** PROBLEM REQUIREMENTS **
Would you repeat the data below exactly, taking out the images?

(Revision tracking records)

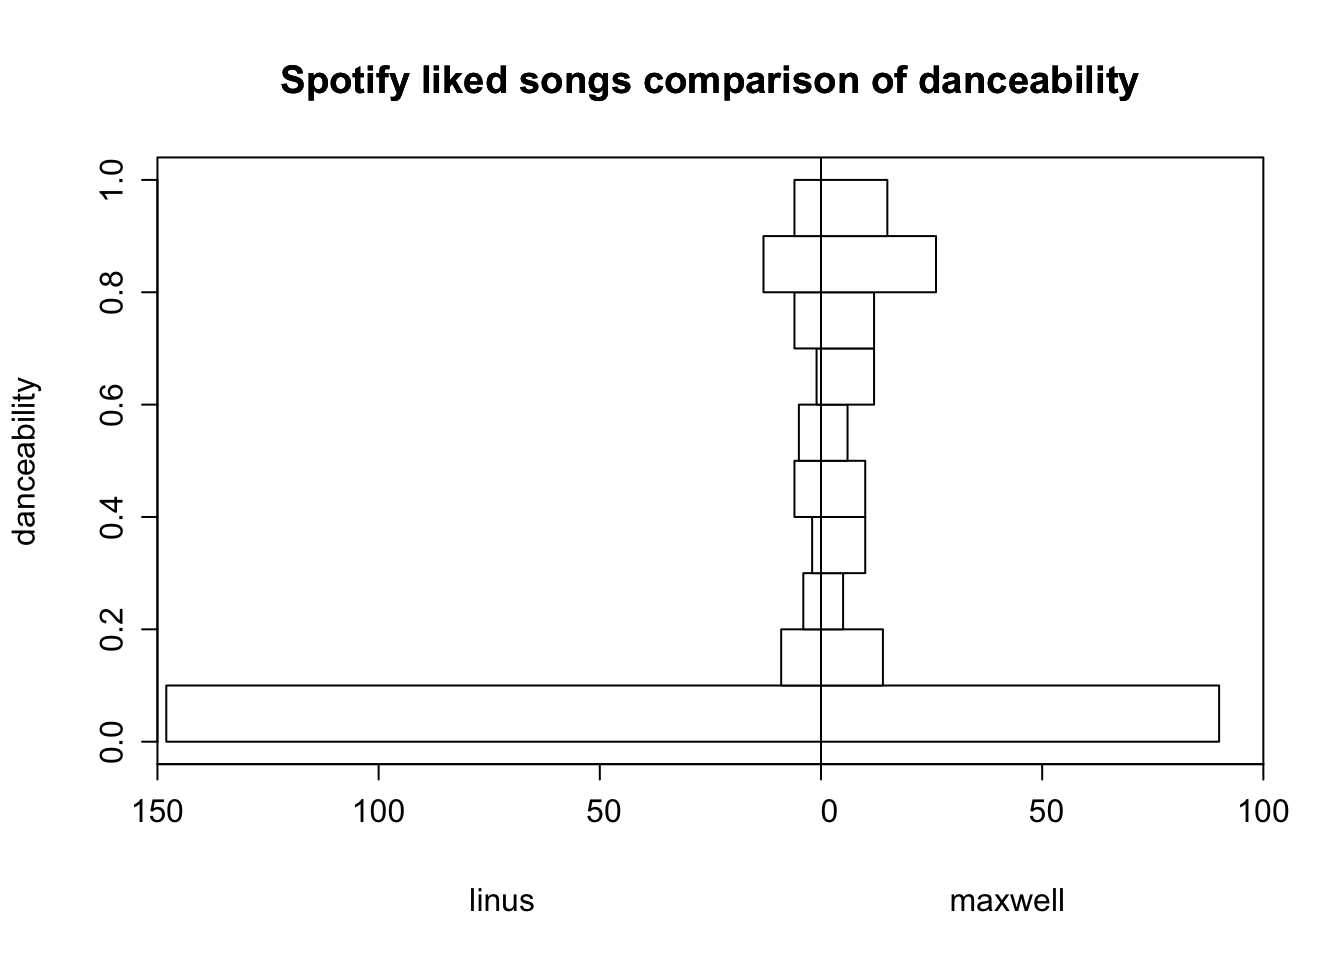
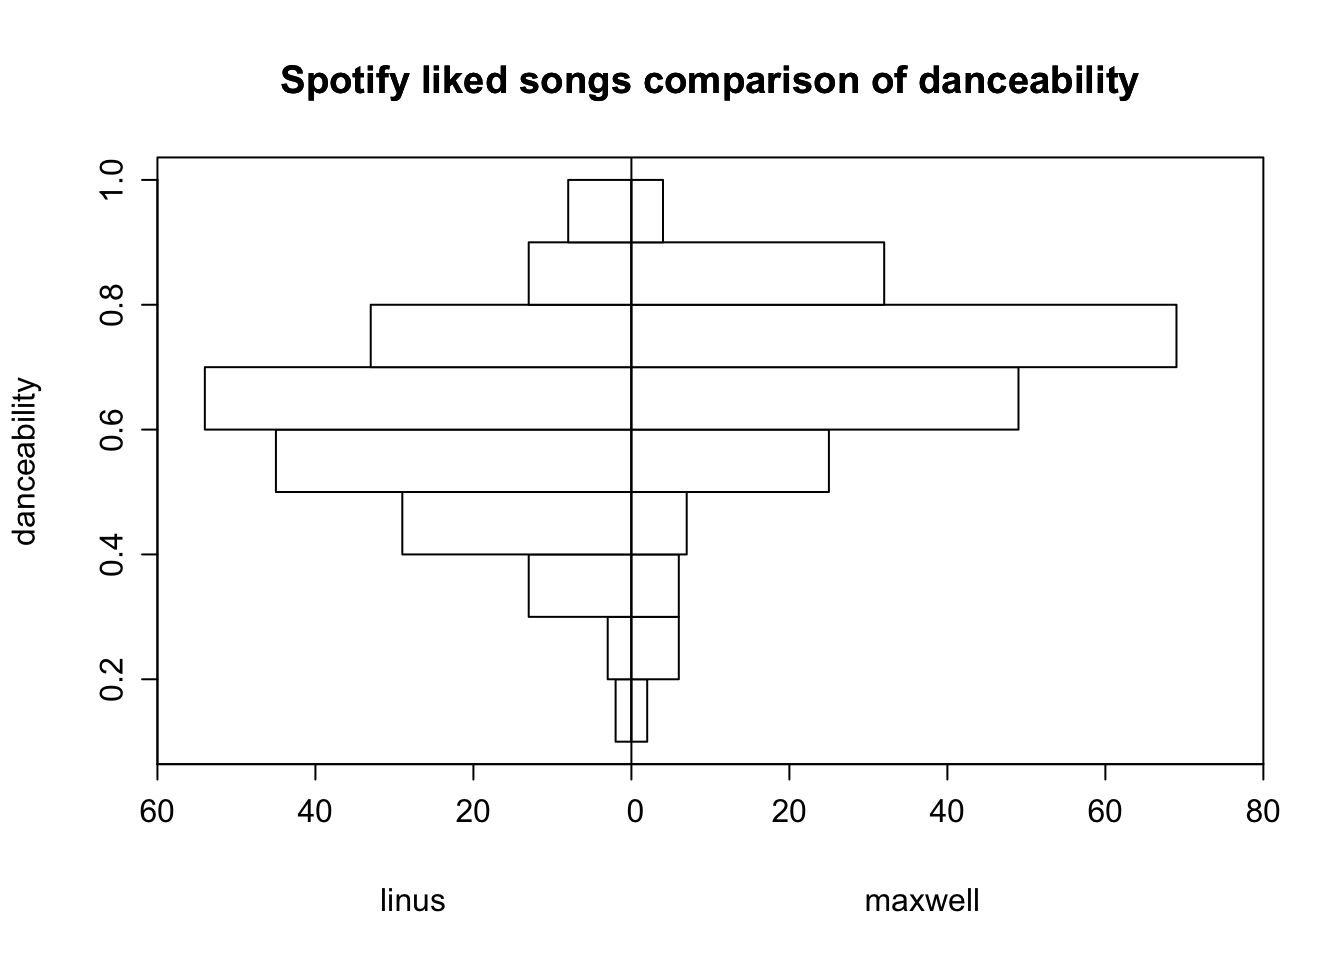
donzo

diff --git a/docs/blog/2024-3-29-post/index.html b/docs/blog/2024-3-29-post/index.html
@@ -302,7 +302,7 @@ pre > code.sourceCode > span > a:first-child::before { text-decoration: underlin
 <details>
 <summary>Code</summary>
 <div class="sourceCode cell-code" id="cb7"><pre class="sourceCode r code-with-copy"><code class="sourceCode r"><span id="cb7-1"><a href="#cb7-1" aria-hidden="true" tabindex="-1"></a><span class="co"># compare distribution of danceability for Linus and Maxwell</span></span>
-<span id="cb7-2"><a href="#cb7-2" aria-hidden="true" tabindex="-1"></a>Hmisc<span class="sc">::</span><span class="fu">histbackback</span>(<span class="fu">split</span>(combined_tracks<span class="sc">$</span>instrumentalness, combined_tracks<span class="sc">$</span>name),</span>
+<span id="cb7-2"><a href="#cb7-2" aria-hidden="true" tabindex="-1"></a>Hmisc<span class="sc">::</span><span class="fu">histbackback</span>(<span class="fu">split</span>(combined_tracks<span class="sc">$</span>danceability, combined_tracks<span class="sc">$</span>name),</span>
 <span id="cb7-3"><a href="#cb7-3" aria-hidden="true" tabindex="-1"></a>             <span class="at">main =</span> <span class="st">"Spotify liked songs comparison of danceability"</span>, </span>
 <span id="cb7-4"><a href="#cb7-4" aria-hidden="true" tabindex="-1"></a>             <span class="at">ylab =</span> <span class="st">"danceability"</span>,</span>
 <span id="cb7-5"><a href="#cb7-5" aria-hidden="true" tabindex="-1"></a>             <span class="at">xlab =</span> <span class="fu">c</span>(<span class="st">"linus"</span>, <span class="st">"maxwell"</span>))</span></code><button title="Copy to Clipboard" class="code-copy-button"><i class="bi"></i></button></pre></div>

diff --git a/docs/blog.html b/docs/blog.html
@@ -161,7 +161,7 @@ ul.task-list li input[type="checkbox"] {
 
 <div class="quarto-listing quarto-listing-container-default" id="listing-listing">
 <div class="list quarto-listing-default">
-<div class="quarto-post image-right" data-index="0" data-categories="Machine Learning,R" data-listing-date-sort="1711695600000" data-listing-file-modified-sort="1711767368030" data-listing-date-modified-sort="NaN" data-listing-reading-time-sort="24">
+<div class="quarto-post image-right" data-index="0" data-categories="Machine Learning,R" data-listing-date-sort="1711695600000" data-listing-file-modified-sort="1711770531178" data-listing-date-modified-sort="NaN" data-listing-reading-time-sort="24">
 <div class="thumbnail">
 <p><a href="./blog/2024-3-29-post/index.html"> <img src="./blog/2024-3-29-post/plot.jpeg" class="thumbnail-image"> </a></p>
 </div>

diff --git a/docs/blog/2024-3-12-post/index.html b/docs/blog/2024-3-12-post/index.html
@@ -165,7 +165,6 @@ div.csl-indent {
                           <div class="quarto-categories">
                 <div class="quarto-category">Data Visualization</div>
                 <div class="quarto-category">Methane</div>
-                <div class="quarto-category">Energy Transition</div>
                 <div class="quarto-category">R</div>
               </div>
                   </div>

** TASK RESULT **
donzo

diff --git a/docs/blog/2024-3-29-post/index.html b/docs/blog/2024-3-29-post/index.html
@@ -302,7 +302,7 @@ pre > code.sourceCode > span > a:first-child::before { text-decoration: underlin
 <details>
 <summary>Code</summary>
 <div class="sourceCode cell-code" id="cb7"><pre class="sourceCode r code-with-copy"><code class="sourceCode r"><span id="cb7-1"><a href="#cb7-1" aria-hidden="true" tabindex="-1"></a><span class="co"># compare distribution of danceability for Linus and Maxwell</span></span>
-<span id="cb7-2"><a href="#cb7-2" aria-hidden="true" tabindex="-1"></a>Hmisc<span class="sc">::</span><span class="fu">histbackback</span>(<span class="fu">split</span>(combined_tracks<span class="sc">$</span>instrumentalness, combined_tracks<span class="sc">$</span>name),</span>
+<span id="cb7-2"><a href="#cb7-2" aria-hidden="true" tabindex="-1"></a>Hmisc<span class="sc">::</span><span class="fu">histbackback</span>(<span class="fu">split</span>(combined_tracks<span class="sc">$</span>danceability, combined_tracks<span class="sc">$</span>name),</span>
 <span id="cb7-3"><a href="#cb7-3" aria-hidden="true" tabindex="-1"></a>             <span class="at">main =</span> <span class="st">"Spotify liked songs comparison of danceability"</span>, </span>
 <span id="cb7-4"><a href="#cb7-4" aria-hidden="true" tabindex="-1"></a>             <span class="at">ylab =</span> <span class="st">"danceability"</span>,</span>
 <span id="cb7-5"><a href="#cb7-5" aria-hidden="true" tabindex="-1"></a>             <span class="at">xlab =</span> <span class="fu">c</span>(<span class="st">"linus"</span>, <span class="st">"maxwell"</span>))</span></code><button title="Copy to Clipboard" class="code-copy-button"><i class="bi"></i></button></pre></div>

diff --git a/docs/blog.html b/docs/blog.html
@@ -161,7 +161,7 @@ ul.task-list li input[type="checkbox"] {
 
 <div class="quarto-listing quarto-listing-container-default" id="listing-listing">
 <div class="list quarto-listing-default">
-<div class="quarto-post image-right" data-index="0" data-categories="Machine Learning,R" data-listing-date-sort="1711695600000" data-listing-file-modified-sort="1711767368030" data-listing-date-modified-sort="NaN" data-listing-reading-time-sort="24">
+<div class="quarto-post image-right" data-index="0" data-categories="Machine Learning,R" data-listing-date-sort="1711695600000" data-listing-file-modified-sort="1711770531178" data-listing-date-modified-sort="NaN" data-listing-reading-time-sort="24">
 <div class="thumbnail">
 <p><a href="./blog/2024-3-29-post/index.html"> <img src="./blog/2024-3-29-post/plot.jpeg" class="thumbnail-image"> </a></p>
 </div>

diff --git a/docs/blog/2024-3-12-post/index.html b/docs/blog/2024-3-12-post/index.html
@@ -165,7 +165,6 @@ div.csl-indent {
                           <div class="quarto-categories">
                 <div class="quarto-category">Data Visualization</div>
                 <div class="quarto-category">Methane</div>
-                <div class="quarto-category">Energy Transition</div>
                 <div class="quarto-category">R</div>
               </div>
                   </div>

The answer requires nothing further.